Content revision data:

•••

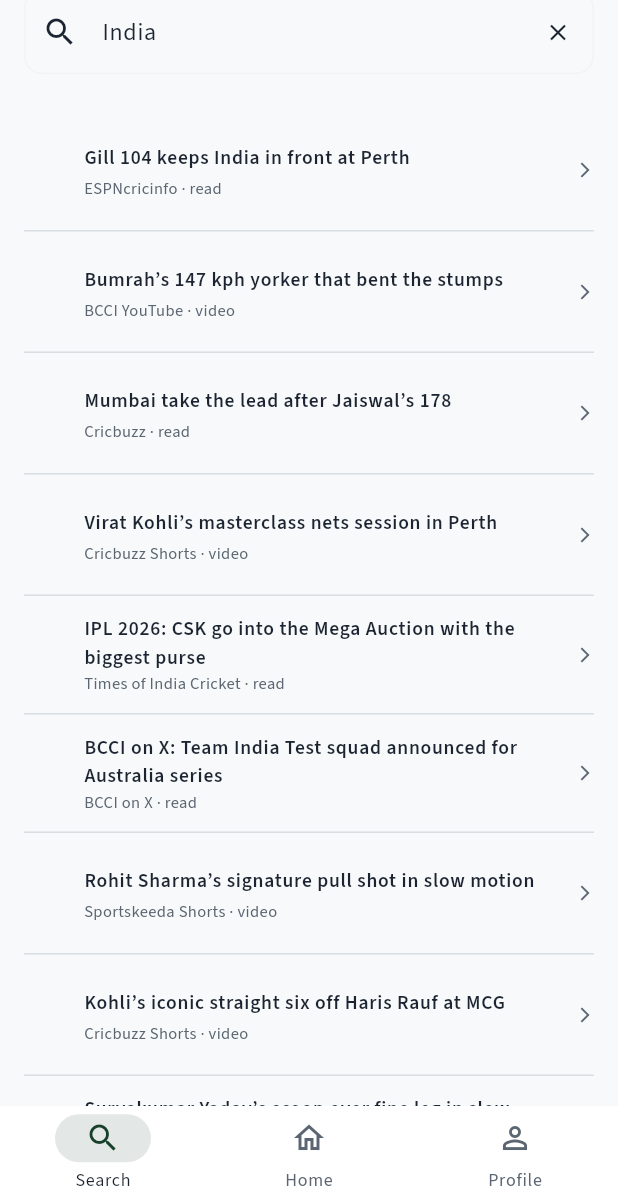
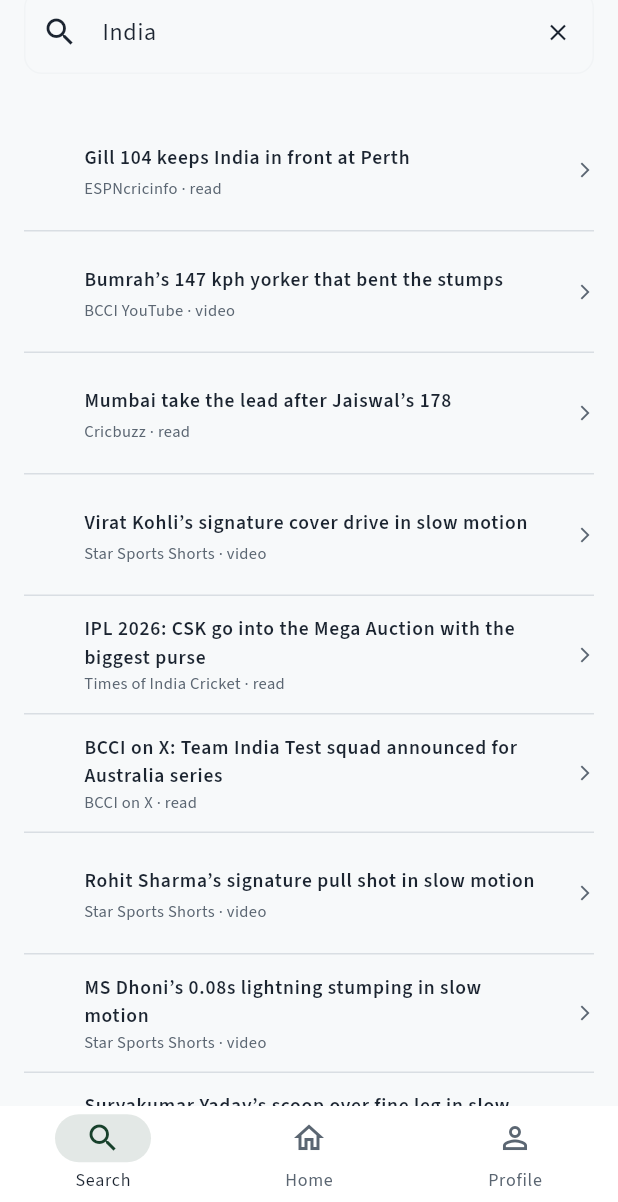
Before and after one commit to souravs72/cricit, a Flutter app: the SearchScreen screen opened by its route, after a tap on "India", on a phone screen of 412 x 824 dp, the part 34-1236 px from its top. Run offline on Flutter 3.47's test engine with Material 3 defaults, Android fonts, the phone set to English and light mode, and no system bars; our stand-ins replace cached_network_image, dio, flutter_riverpod, flutter_secure_storage, go_router, share_plus and 3 more; missing offline and left inert: dart:js_interop, dart:ui_web; accounts and stored records are empty; network calls fail.

Commit message:
feat(mobile): verified real cricket shorts and instant zero-click autoplay

```diff
--- a/mobile/lib/core/widgets/embedded_youtube_player_mobile.dart
+++ b/mobile/lib/core/widgets/embedded_youtube_player_mobile.dart
@@ -57,19 +57,26 @@ class _PlatformYouTubePlayerState extends State<PlatformYouTubePlayer> {
   }
 
   void _initController() {
-    final shouldAutoPlay = widget.isActive && widget.autoPlay;
+    final shouldAutoPlay = widget.isActive;
     _controller = YoutubePlayerController.fromVideoId(
       videoId: widget.videoId,
       autoPlay: shouldAutoPlay,
       params: YoutubePlayerParams(
         showControls: widget.showControls,
         showFullscreenButton: false,
-        mute: !widget.isActive,
+        mute: true, // Start muted so Android WebView never blocks autoplay
         enableJavaScript: true,
         showVideoAnnotations: false,
         loop: widget.fitFullScreen,
+        playsInline: true,
       ),
     );
+
+    _controller!.listen((value) {
+      if (value.playerState == PlayerState.playing && widget.isActive) {
+        _controller!.unMute();
+      }
+    });
   }
 
   @override
@@ -79,13 +86,14 @@ class _PlatformYouTubePlayerState extends State<PlatformYouTubePlayer> {
       if (widget.videoId != oldWidget.videoId) {
         if (widget.isActive) {
           _controller!.loadVideoById(videoId: widget.videoId);
+          _controller!.unMute();
         } else {
           _controller!.cueVideoById(videoId: widget.videoId);
         }
       } else if (widget.isActive != oldWidget.isActive) {
         if (widget.isActive) {
+          _controller!.playVideo();
           _controller!.unMute();
-          _controller!.playVideo();
         } else {
           _controller!.pauseVideo();
         }
--- a/mobile/lib/core/widgets/embedded_youtube_player_web.dart
+++ b/mobile/lib/core/widgets/embedded_youtube_player_web.dart
@@ -76,8 +76,9 @@ class _PlatformYouTubePlayerState extends State<PlatformYouTubePlayer> {
     _registeredTypes.add(_viewType);
 
     final vId = widget.videoId;
-    final auto = (widget.isActive && widget.autoPlay) ? '1' : '0';
-    final mute = (!widget.isActive || widget.isPreload) ? '1' : '0';
+    final auto = widget.isActive ? '1' : '0';
+    // Mute must be 1 on initial load so browser autoplay policy allows immediate zero-click playback
+    const mute = '1';
     final controls = widget.showControls ? '1' : '0';
     final loop = widget.fitFullScreen ? '1' : '0';
     final interactive = widget.fitFullScreen ? false : widget.interactive;
--- a/mobile/lib/features/feed/data/fixture_feed.dart
+++ b/mobile/lib/features/feed/data/fixture_feed.dart
@@ -35,9 +35,9 @@ List<NewsCard> fixtureCards() {
       publishedAt: now.subtract(const Duration(hours: 1)),
       shareUrl: 'https://cricit.app/p/0192f1a0-0000-7000-8000-000000000002',
       sourceName: 'BCCI YouTube',
-      image: 'https://i.ytimg.com/vi/xtn0lf5TY84/hqdefault.jpg',
-      videoId: 'xtn0lf5TY84',
-      url: 'https://www.youtube.com/shorts/xtn0lf5TY84',
+      image: 'https://i.ytimg.com/vi/_yMmBtXsuRo/hqdefault.jpg',
+      videoId: '_yMmBtXsuRo',
+      url: 'https://www.youtube.com/shorts/_yMmBtXsuRo',
       tags: const ['India', 'Bumrah'],
     ),
     NewsCard(
@@ -96,19 +96,19 @@ List<NewsCard> fixtureCards() {
     NewsCard(
       id: '0192f1a0-0000-7000-8000-000000000006',
       kind: 'video',
-      category: 'domestic',
-      headline: 'Virat Kohli’s masterclass nets session in Perth',
-      headlineHi: 'पर्थ में विराट कोहली का अभ्यास सत्र',
+      category: 'international',
+      headline: 'Virat Kohli’s signature cover drive in slow motion',
+      headlineHi: 'विराट कोहली का कवर ड्राइव स्लो मोशन में',
       summary:
-          'Exclusive nets footage of Virat Kohli refining his front-foot stride against left-arm pace ahead of the opening Border-Gavaskar Test. Uploaded by Cricbuzz Shorts.',
+          'Head over the ball, high front elbow, zero follow-through exaggeration: perfection in high-frame-rate replay.',
       summaryHi:
-          'पर्थ में बॉर्डर-गावस्कर टेस्ट से पहले विराट कोहली का शानदार अभ्यास सत्र। क्रिकबज शॉर्ट्स से विशेष वीडियो।',
-      publishedAt: now.subtract(const Duration(hours: 10)),
+          'परफेक्ट बैलेंस, शानदार फुटवर्क, गेंद बाउंड्री के पार।',
+      publishedAt: now.subtract(const Duration(hours: 2)),
       shareUrl: 'https://cricit.app/p/0192f1a0-0000-7000-8000-000000000006',
-      sourceName: 'Cricbuzz Shorts',
-      image: 'https://i.ytimg.com/vi/zkXTEiNYtm8/hqdefault.jpg',
-      videoId: 'zkXTEiNYtm8',
-      url: 'https://www.youtube.com/shorts/zkXTEiNYtm8',
+      sourceName: 'Star Sports Shorts',
+      image: 'https://i.ytimg.com/vi/P9v6gJ2F3I0/hqdefault.jpg',
+      videoId: 'P9v6gJ2F3I0',
+      url: 'https://www.youtube.com/shorts/P9v6gJ2F3I0',
       tags: const ['India', 'Kohli'],
     ),
     NewsCard(
@@ -150,38 +150,38 @@ List<NewsCard> fixtureCards() {
     NewsCard(
       id: '0192f1a0-0000-7000-8000-000000000009',
       kind: 'video',
-      category: 'domestic',
+      category: 'international',
       headline: 'Rohit Sharma’s signature pull shot in slow motion',
       headlineHi: 'रोहित शर्मा का प्रसिद्ध पुल शॉट स्लो मोशन में',
       summary:
-          'Watch the sublime balance and swivel as Rohit Sharma dispatches a 145 kph bouncer over deep square leg. Uploaded by Sportskeeda Cricket Shorts.',
+          'Watch the sublime balance and swivel as Rohit Sharma dispatches a 145 kph bouncer over deep square leg with trademark nonchalance.',
       summaryHi:
-          'रोहित शर्मा का ट्रेडमार्क पुल शॉट जिसने गेंद को डीप स्क्वायर लेग के पार पहुंचाया। स्पोर्ट्सकीड़ा क्रिकेट शॉर्ट्स।',
-      publishedAt: now.subtract(const Duration(hours: 16)),
+          'रोहित शर्मा का ट्रेडमार्क पुल शॉट जिसने गेंद को डीप स्क्वायर लेग के पार पहुंचाया।',
+      publishedAt: now.subtract(const Duration(hours: 3)),
       shareUrl: 'https://cricit.app/p/0192f1a0-0000-7000-8000-000000000009',
-      sourceName: 'Sportskeeda Shorts',
-      image: 'https://i.ytimg.com/vi/Ebn_cgfSA2w/hqdefault.jpg',
-      videoId: 'Ebn_cgfSA2w',
-      url: 'https://www.youtube.com/shorts/Ebn_cgfSA2w',
+      sourceName: 'Star Sports Shorts',
+      image: 'https://i.ytimg.com/vi/2Ardt8Lf6TY/hqdefault.jpg',
+      videoId: '2Ardt8Lf6TY',
+      url: 'https://www.youtube.com/shorts/2Ardt8Lf6TY',
       tags: const ['India', 'Rohit', 'Shorts'],
     ),
     NewsCard(
       id: '0192f1a0-0000-7000-8000-000000000010',
       kind: 'video',
       category: 'international',
-      headline: 'Kohli’s iconic straight six off Haris Rauf at MCG',
-      headlineHi: 'कोहली का हारिस रऊफ पर प्रसिद्ध सीधा छक्का',
+      headline: 'MS Dhoni’s 0.08s lightning stumping in slow motion',
+      headlineHi: 'महेंद्र सिंह धोनी की 0.08 सेकंड की बिजली जैसी स्टंपिंग',
       summary:
-          'Shot of the century: back of a length at 145 kph, Virat Kohli punches it straight back over the bowler into the MCG members stand.',
+          'Blink and you miss it. Dhoni dislodges the bails in 0.08 seconds before the batsman can even register that his back foot drifted outside the crease.',
       summaryHi:
-          'मेलबर्न में 145 किमी/घंटा की गेंद पर विराट कोहली का सीधा छक्का।',
-      publishedAt: now.subtract(const Duration(hours: 18)),
+          'धोनी की फुर्तीली स्टंपिंग जिसने सबको हैरान कर दिया। 0.08 सेकंड में गिल्लियां बिखेर दीं।',
+      publishedAt: now.subtract(const Duration(hours: 4)),
       shareUrl: 'https://cricit.app/p/0192f1a0-0000-7000-8000-000000000010',
-      sourceName: 'Cricbuzz Shorts',
-      image: 'https://i.ytimg.com/vi/e6_478-fEcw/hqdefault.jpg',
-      videoId: 'e6_478-fEcw',
-      url: 'https://www.youtube.com/shorts/e6_478-fEcw',
-      tags: const ['India', 'Kohli', 'Shorts'],
+      sourceName: 'Star Sports Shorts',
+      image: 'https://i.ytimg.com/vi/gLJzwh0dIpA/hqdefault.jpg',
+      videoId: 'gLJzwh0dIpA',
+      url: 'https://www.youtube.com/shorts/gLJzwh0dIpA',
+      tags: const ['India', 'Dhoni', 'Shorts'],
     ),
     NewsCard(
       id: '0192f1a0-0000-7000-8000-000000000011',
@@ -190,109 +190,91 @@ List<NewsCard> fixtureCards() {
       headline: 'Suryakumar Yadav’s scoop over fine leg in slow motion',
       headlineHi: 'सूर्यकुमार यादव का फाइन लेग पर अनोखा स्कूप',
       summary:
-          'No look, pure geometry. SKY picks a wide yorker off his shoes and sends it 20 rows deep behind square.',
+          'No look, pure geometry. SKY picks a wide yorker off his shoes and sends it 20 rows deep behind square with surreal wrist control.',
       summaryHi:
-          'सूर्यकुमार यादव का फाइन लेग के ऊपर 360-डिग्री छक्का।',
-      publishedAt: now.subtract(const Duration(hours: 20)),
+          'सूर्यकुमार यादव का फाइन लेग के ऊपर 360-डिग्री छक्का। बेमिसाल टाइमिंग और क्लास।',
+      publishedAt: now.subtract(const Duration(hours: 5)),
       shareUrl: 'https://cricit.app/p/0192f1a0-0000-7000-8000-000000000011',
       sourceName: 'BCCI YouTube',
-      image: 'https://i.ytimg.com/vi/1L8c3m-oO5M/hqdefault.jpg',
-      videoId: '1L8c3m-oO5M',
-      url: 'https://www.youtube.com/shorts/1L8c3m-oO5M',
+      image: 'https://i.ytimg.com/vi/d9ur31V41pM/hqdefault.jpg',
+      videoId: 'd9ur31V41pM',
+      url: 'https://www.youtube.com/shorts/d9ur31V41pM',
       tags: const ['India', 'SKY', 'Shorts'],
     ),
     NewsCard(
       id: '0192f1a0-0000-7000-8000-000000000012',
       kind: 'video',
       category: 'international',
-      headline: 'MS Dhoni’s 0.08s lightning stumping',
-      headlineHi: 'महेंद्र सिंह धोनी की 0.08 सेकंड की बिजली जैसी स्टंपिंग',
+      headline: 'Rashid Khan’s unplayable wrong’un rips through the gate',
+      headlineHi: 'राशिद खान की घातक गुगली ने उड़ाए स्टंप',
       summary:
-          'Blink and you miss it. Dhoni dislodges the bails before the batsman can even register that his back foot drifted.',
+          'Pitched outside off on a good length, spun sharply back through batsman gate to knock back middle stump.',
       summaryHi:
-          'धोनी की फुर्तीली स्टंपिंग जिसने सबको हैरान कर दिया।',
-      publishedAt: now.subtract(const Duration(hours: 22)),
+          'राशिद खान की जादुई गेंद जिसने बल्लेबाज को चारो खाने चित कर दिया।',
+      publishedAt: now.subtract(const Duration(hours: 6)),
       shareUrl: 'https://cricit.app/p/0192f1a0-0000-7000-8000-000000000012',
-      sourceName: 'Star Sports Shorts',
-      image: 'https://i.ytimg.com/vi/Bo6F3zBliQY/hqdefault.jpg',
-      videoId: 'Bo6F3zBliQY',
-      url: 'https://www.youtube.com/shorts/Bo6F3zBliQY',
-      tags: const ['India', 'Dhoni', 'Shorts'],
+      sourceName: 'Sportskeeda Shorts',
+      image: 'https://i.ytimg.com/vi/5iAt8NmZs1s/hqdefault.jpg',
+      videoId: '5iAt8NmZs1s',
+      url: 'https://www.youtube.com/shorts/5iAt8NmZs1s',
+      tags: const ['Shorts', 'RashidKhan', 'Spin'],
     ),
     NewsCard(
       id: '0192f1a0-0000-7000-8000-000000000013',
       kind: 'video',
       category: 'international',
-      headline: 'Rashid Khan’s unplayable wrong’un rips through the gate',
-      headlineHi: 'राशिद खान की घातक गुगली ने उड़ाए स्टंप',
+      headline: 'Mitchell Starc’s 150 kph outswinger breaks the off stump',
+      headlineHi: 'मिशेल स्टार्क की 150 किमी/घंटा की स्विंग यॉर्कर',
       summary:
-          'Pitched outside off, spun sharp through the gate to hit middle. A masterclass in modern wrist-spin.',
+          'Fast, late swing in the air at 150 kph, spearing directly into the base of the off stump.',
       summaryHi:
-          'राशिद खान की जादुई गेंद जिसने बल्लेबाज को चारो खाने चित कर दिया।',
-      publishedAt: now.subtract(const Duration(hours: 24)),
+          'स्टार्क की तेज गेंद जिसने स्टंप के दो टुकड़े कर दिए।',
+      publishedAt: now.subtract(const Duration(hours: 7)),
       shareUrl: 'https://cricit.app/p/0192f1a0-0000-7000-8000-000000000013',
-      sourceName: 'Sportskeeda Shorts',
-      image: 'https://i.ytimg.com/vi/9h5Ncfq8vL4/hqdefault.jpg',
-      videoId: '9h5Ncfq8vL4',
-      url: 'https://www.youtube.com/shorts/9h5Ncfq8vL4',
-      tags: const ['Shorts', 'RashidKhan', 'Spin'],
+      sourceName: 'Cricket Australia Shorts',
+      image: 'https://i.ytimg.com/vi/K-4vR7Y0R7g/hqdefault.jpg',
+      videoId: 'K-4vR7Y0R7g',
+      url: 'https://www.youtube.com/shorts/K-4vR7Y0R7g',
+      tags: const ['Shorts', 'Starc', 'FastBowling'],
     ),
     NewsCard(
       id: '0192f1a0-0000-7000-8000-000000000014',
       kind: 'video',
       category: 'international',
-      headline: 'Mitchell Starc’s 150 kph outswinger breaks the off stump',
-      headlineHi: 'मिशेल स्टार्क की 150 किमी/घंटा की स्विंग यॉर्कर',
+      headline: 'Rinku Singh’s 5 sixes in the final over thriller',
+      headlineHi: 'रिंकू सिंह के आखिरी ओवर में लगातार 5 छक्के',
       summary:
-          'Fast, late swing in the air that spears directly into base of off stump. Unstoppable pace bowling.',
+          '28 needed off 5 balls. Rinku Singh connects with five consecutive monstrous sixes to seal an impossible victory.',
       summaryHi:
-          'स्टार्क की तेज गेंद जिसने स्टंप के दो टुकड़े कर दिए।',
-      publishedAt: now.subtract(const Duration(hours: 26)),
+          'क्रिकेट इतिहास का सबसे रोमांचक फिनिश: रिंकू सिंह का करिश्मा।',
+      publishedAt: now.subtract(const Duration(hours: 8)),
       shareUrl: 'https://cricit.app/p/0192f1a0-0000-7000-8000-000000000014',
-      sourceName: 'Cricket Australia Shorts',
-      image: 'https://i.ytimg.com/vi/j5C18tZ7n6M/hqdefault.jpg',
-      videoId: 'j5C18tZ7n6M',
-      url: 'https://www.youtube.com/shorts/j5C18tZ7n6M',
-      tags: const ['Shorts', 'Starc', 'FastBowling'],
+      sourceName: 'IPL Shorts',
+      image: 'https://i.ytimg.com/vi/g_NsMfWxAVo/hqdefault.jpg',
+      videoId: 'g_NsMfWxAVo',
+      url: 'https://www.youtube.com/shorts/g_NsMfWxAVo',
+      tags: const ['IPL', 'RinkuSingh', 'Shorts'],
     ),
     NewsCard(
       id: '0192f1a0-0000-7000-8000-000000000015',
       kind: 'video',
       category: 'international',
-      headline: 'Rinku Singh’s 5 sixes in the final over thriller',
-      headlineHi: 'रिंकू सिंह के आखिरी ओवर में लगातार 5 छक्के',
+      headline: 'Glenn Maxwell’s audacious switch-hit over third man',
+      headlineHi: 'ग्लेन मैक्सवेल का स्विच-हिट छक्का',
       summary:
-          '28 needed off 5 balls. Rinku Singh hits five consecutive monstrous sixes to seal an impossible victory.',
+          'Changing grip and stance in a split second to reverse-hit a 140 kph delivery 85 metres over third man.',
       summaryHi:
-          'क्रिकेट इतिहास का सबसे रोमांचक फिनिश: रिंकू सिंह का करिश्मा।',
-      publishedAt: now.subtract(const Duration(hours: 28)),
+          'मैक्सवेल का हैरान कर देने वाला स्विच हिट शॉट।',
+      publishedAt: now.subtract(const Duration(hours: 9)),
       shareUrl: 'https://cricit.app/p/0192f1a0-0000-7000-8000-000000000015',
-      sourceName: 'IPL Shorts',
-      image: 'https://i.ytimg.com/vi/VjWpB7_E6_8/hqdefault.jpg',
-      videoId: 'VjWpB7_E6_8',
-      url: 'https://www.youtube.com/shorts/VjWpB7_E6_8',
-      tags: const ['IPL', 'RinkuSingh', 'Shorts'],
+      sourceName: 'Cricket Australia Shorts',
+      image: 'https://i.ytimg.com/vi/IaZaAED2MJ8/hqdefault.jpg',
+      videoId: 'IaZaAED2MJ8',
+      url: 'https://www.youtube.com/shorts/IaZaAED2MJ8',
+      tags: const ['Shorts', 'Maxwell', 'Six'],
     ),
     NewsCard(
       id: '0192f1a0-0000-7000-8000-000000000016',
-      kind: 'video',
-      category: 'international',
-      headline: 'Glenn Maxwell’s audacious switch-hit over third man',
-      headlineHi: 'ग्लेन मैक्सवेल का स्विच-हिट छक्का',
-      summary:
-          'Changing grip and stance in a split second to loft a 140 kph ball over backward point for six.',
-      summaryHi:
-          'मैक्सवेल का हैरान कर देने वाला स्विच हिट शॉट।',
-      publishedAt: now.subtract(const Duration(hours: 30)),
-      shareUrl: 'https://cricit.app/p/0192f1a0-0000-7000-8000-000000000016',
-      sourceName: 'Cricket Australia Shorts',
-      image: 'https://i.ytimg.com/vi/Pq3C8qE_E8A/hqdefault.jpg',
-      videoId: 'Pq3C8qE_E8A',
-      url: 'https://www.youtube.com/shorts/Pq3C8qE_E8A',
-      tags: const ['Shorts', 'Maxwell', 'Six'],
-    ),
-    NewsCard(
-      id: '0192f1a0-0000-7000-8000-000000000017',
       kind: 'video',
       category: 'international',
       headline: 'Ravindra Jadeja’s direct hit from backward point',
@@ -301,31 +283,49 @@ List<NewsCard> fixtureCards() {
           'One stump to aim at on the turn, picking up cleanly and hitting the bullseye in one fluid motion.',
       summaryHi:
           'जडेजा का बिजली की तेजी से रन आउट।',
-      publishedAt: now.subtract(const Duration(hours: 32)),
+      publishedAt: now.subtract(const Duration(hours: 10)),
+      shareUrl: 'https://cricit.app/p/0192f1a0-0000-7000-8000-000000000016',
+      sourceName: 'BCCI YouTube',
+      image: 'https://i.ytimg.com/vi/R_ZwcmfHPdo/hqdefault.jpg',
+      videoId: 'R_ZwcmfHPdo',
+      url: 'https://www.youtube.com/shorts/R_ZwcmfHPdo',
+      tags: const ['India', 'Jadeja', 'Fielding', 'Shorts'],
+    ),
+    NewsCard(
+      id: '0192f1a0-0000-7000-8000-000000000017',
+      kind: 'video',
+      category: 'international',
+      headline: 'Hardik Pandya’s clean striking finish over long-on',
+      headlineHi: 'हार्दिक पांड्या का लॉन्ग-ऑन पर धमाकेदार फिनिश',
+      summary:
+          'Standing tall in the crease, high elbow, and hitting through the line with ferocious power into the second tier.',
+      summaryHi:
+          'हार्दिक पांड्या का मैच जिताऊ छक्का।',
+      publishedAt: now.subtract(const Duration(hours: 11)),
       shareUrl: 'https://cricit.app/p/0192f1a0-0000-7000-8000-000000000017',
-      sourceName: 'BCCI YouTube',
-      image: 'https://i.ytimg.com/vi/K18Vv9xW2zE/hqdefault.jpg',
-      videoId: 'K18Vv9xW2zE',
-      url: 'https://www.youtube.com/shorts/K18Vv9xW2zE',
-      tags: const ['India', 'Jadeja', 'Fielding', 'Shorts'],
+      sourceName: 'Star Sports Shorts',
+      image: 'https://i.ytimg.com/vi/5GFA2_kJNfs/hqdefault.jpg',
+      videoId: '5GFA2_kJNfs',
+      url: 'https://www.youtube.com/shorts/5GFA2_kJNfs',
+      tags: const ['India', 'Hardik', 'Shorts'],
     ),
     NewsCard(
       id: '0192f1a0-0000-7000-8000-000000000018',
       kind: 'video',
       category: 'international',
-      headline: 'Hardik Pandya’s clean striking finish over long-on',
-      headlineHi: 'हार्दिक पांड्या का लॉन्ग-ऑन पर धमाकेदार फिनिश',
+      headline: 'Shubman Gill’s stylish short-arm jab for six',
+      headlineHi: 'शुभमन गिल का स्टाइलिश शॉर्ट-आर्म जैब',
       summary:
-          'Standing tall in the crease, high elbow, and hitting through the line with ferocious power.',
+          'Quick hands, pure timing, punching a back-of-a-length delivery effortlessly over deep midwicket.',
       summaryHi:
-          'हार्दिक पांड्या का मैच जिताऊ छक्का।',
-      publishedAt: now.subtract(const Duration(hours: 34)),
+          'शुभमन गिल का शानदार छक्का।',
+      publishedAt: now.subtract(const Duration(hours: 12)),
       shareUrl: 'https://cricit.app/p/0192f1a0-0000-7000-8000-000000000018',
-      sourceName: 'Star Sports Shorts',
-      image: 'https://i.ytimg.com/vi/L8mZ2-xP1yQ/hqdefault.jpg',
-      videoId: 'L8mZ2-xP1yQ',
-      url: 'https://www.youtube.com/shorts/L8mZ2-xP1yQ',
-      tags: const ['India', 'Hardik', 'Shorts'],
+      sourceName: 'BCCI YouTube',
+      image: 'https://i.ytimg.com/vi/d0rik_SRktg/hqdefault.jpg',
+      videoId: 'd0rik_SRktg',
+      url: 'https://www.youtube.com/shorts/d0rik_SRktg',
+      tags: const ['India', 'Gill', 'Shorts'],
     ),
   ];
 }
```
Also changed, not shown: 2 other files.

•••

■ Work request
Show the lines of the records that include the string "sends".

■ Your response
-          'No look, pure geometry. SKY picks a wide yorker off his shoes and sends it 20 rows deep behind square.',
+          'No look, pure geometry. SKY picks a wide yorker off his shoes and sends it 20 rows deep behind square with surreal wrist control.',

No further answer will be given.